** Supplied information follows **

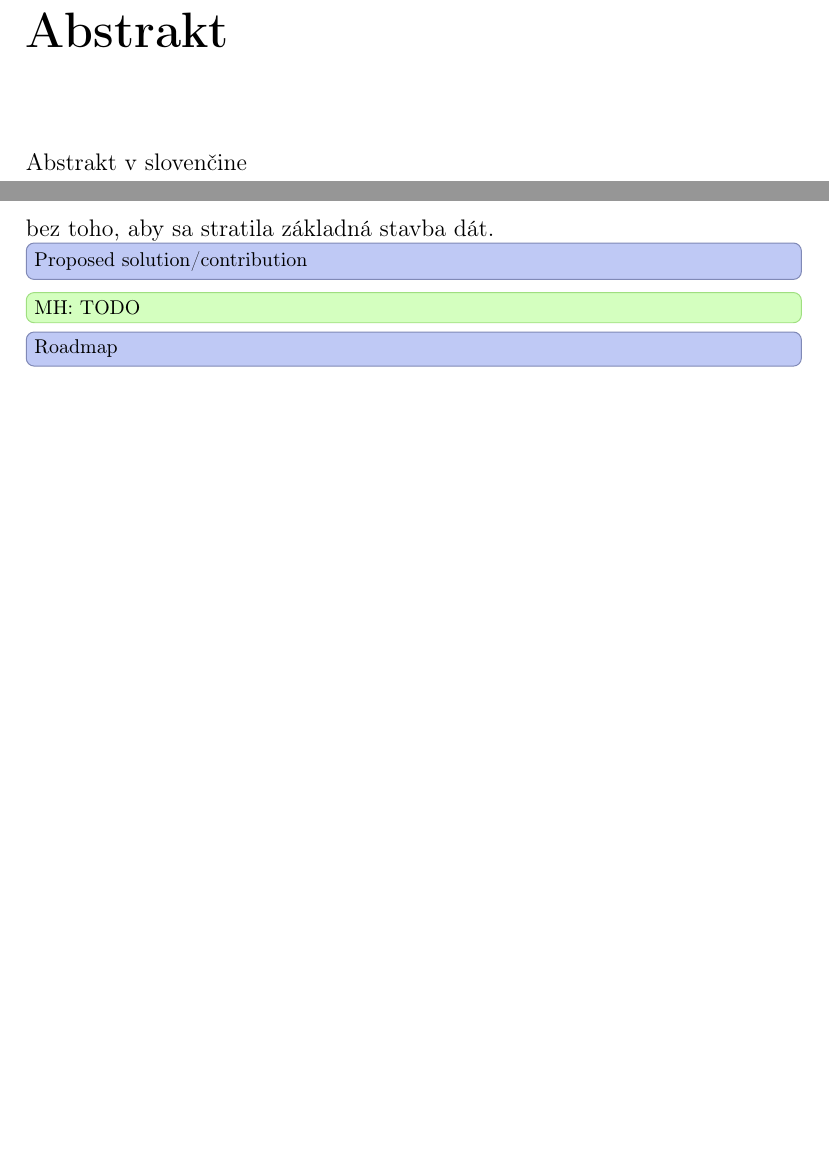
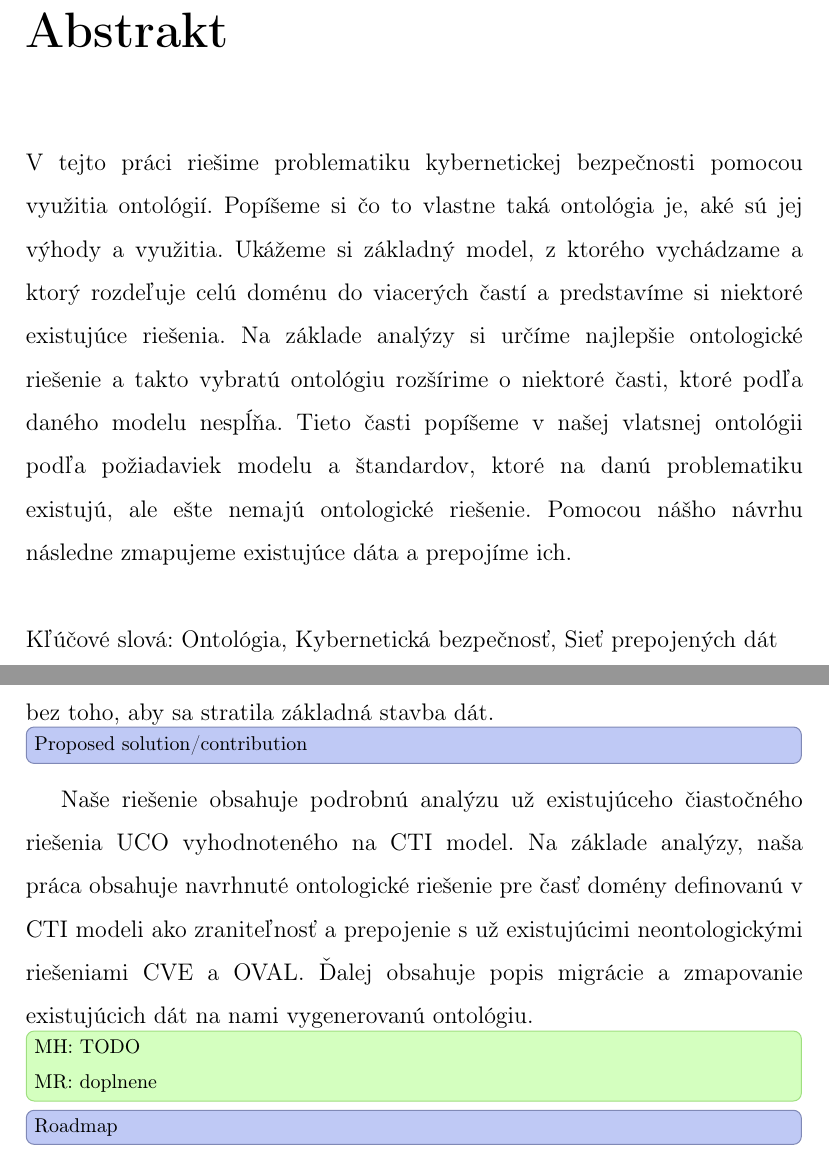
Before and after one commit to rychtovy24/diplomova_praca, a LaTeX thesis (dokument/main.tex): two parts of pages 6 and 11 of 72, joined at a grey line, cut so that both start at the same text, the shorter picture padded with empty space. Compiled offline with pdfLaTeX.

Commit message:
abstrakt

```diff
--- a/dokument/main.tex
+++ b/dokument/main.tex
@@ -157,7 +157,10 @@ Touto cestou by som sa chcel v prvom rade poďakovať môjmu školiteľovi doc.
 % koniec podakovania
 
 \chapter*{Abstrakt}\label{chap:abstract_sk}
-Abstrakt v slovenčine
+V tejto práci riešime problematiku kybernetickej bezpečnosti pomocou využitia ontológií. Popíšeme si čo to vlastne taká ontológia je, aké sú jej výhody a využitia. Ukážeme si základný model, z ktorého vychádzame a ktorý rozdeľuje celú doménu do viacerých častí a predstavíme si niektoré existujúce riešenia. Na základe analýzy si určíme najlepšie ontologické riešenie a takto vybratú ontológiu rozšírime o niektoré časti, ktoré podľa daného modelu nespĺňa. Tieto časti popíšeme v našej vlatsnej ontológii podľa požiadaviek modelu a štandardov, ktoré na danú problematiku existujú, ale ešte nemajú ontologické riešenie. Pomocou nášho návrhu následne zmapujeme existujúce dáta a prepojíme ich.
+\\
+\\
+Kľúčové slová: Ontológia, Kybernetická bezpečnosť, Sieť prepojených dát
 
 \chapter*{Abstract}\label{chap:abstract_en}
 An abstract in english language
@@ -191,8 +194,11 @@ Z tohoto dôvodu sa začalo uvažovať o ontologických riešeniach, ktoré dok
 
 
 \overview{Proposed solution/contribution}
+Naše riešenie obsahuje podrobnú analýzu už existujúceho čiastočného riešenia UCO vyhodnoteného na CTI model. Na základe analýzy, naša práca obsahuje navrhnuté ontologické riešenie pre časť domény definovanú v CTI modeli ako zraniteľnosť a prepojenie s už existujúcimi neontologickými riešeniami CVE a OVAL. Ďalej obsahuje popis migrácie a zmapovanie existujúcich dát na nami vygenerovanú ontológiu.
 
-\assignment{MH: TODO}
+
+\assignment{MH: TODO\\
+MR: doplnene}
 \overview{Roadmap}
 V prvej časti práce sa budeme venovať základným pojmom, ktoré je potrebné pochopiť pri publikovaní dát na internete, tomu čo sú to ontológie a čo poskytujú, ukážeme si model, na základe ktorého vyhodnocujeme ontologické riešenie a popíšeme si už nejaké existujúce ontologické riešenia publikovania bezpečnostných hrozieb.
 
```
Also changed, not shown: dokument/main.pdf, dokument/main.tex (4 more changed lines).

** End of Supplied information **

Every line in the records that holds the word "assignment" should be copied into the answer.

Solution:
-\assignment{MH: TODO}
+\assignment{MH: TODO\\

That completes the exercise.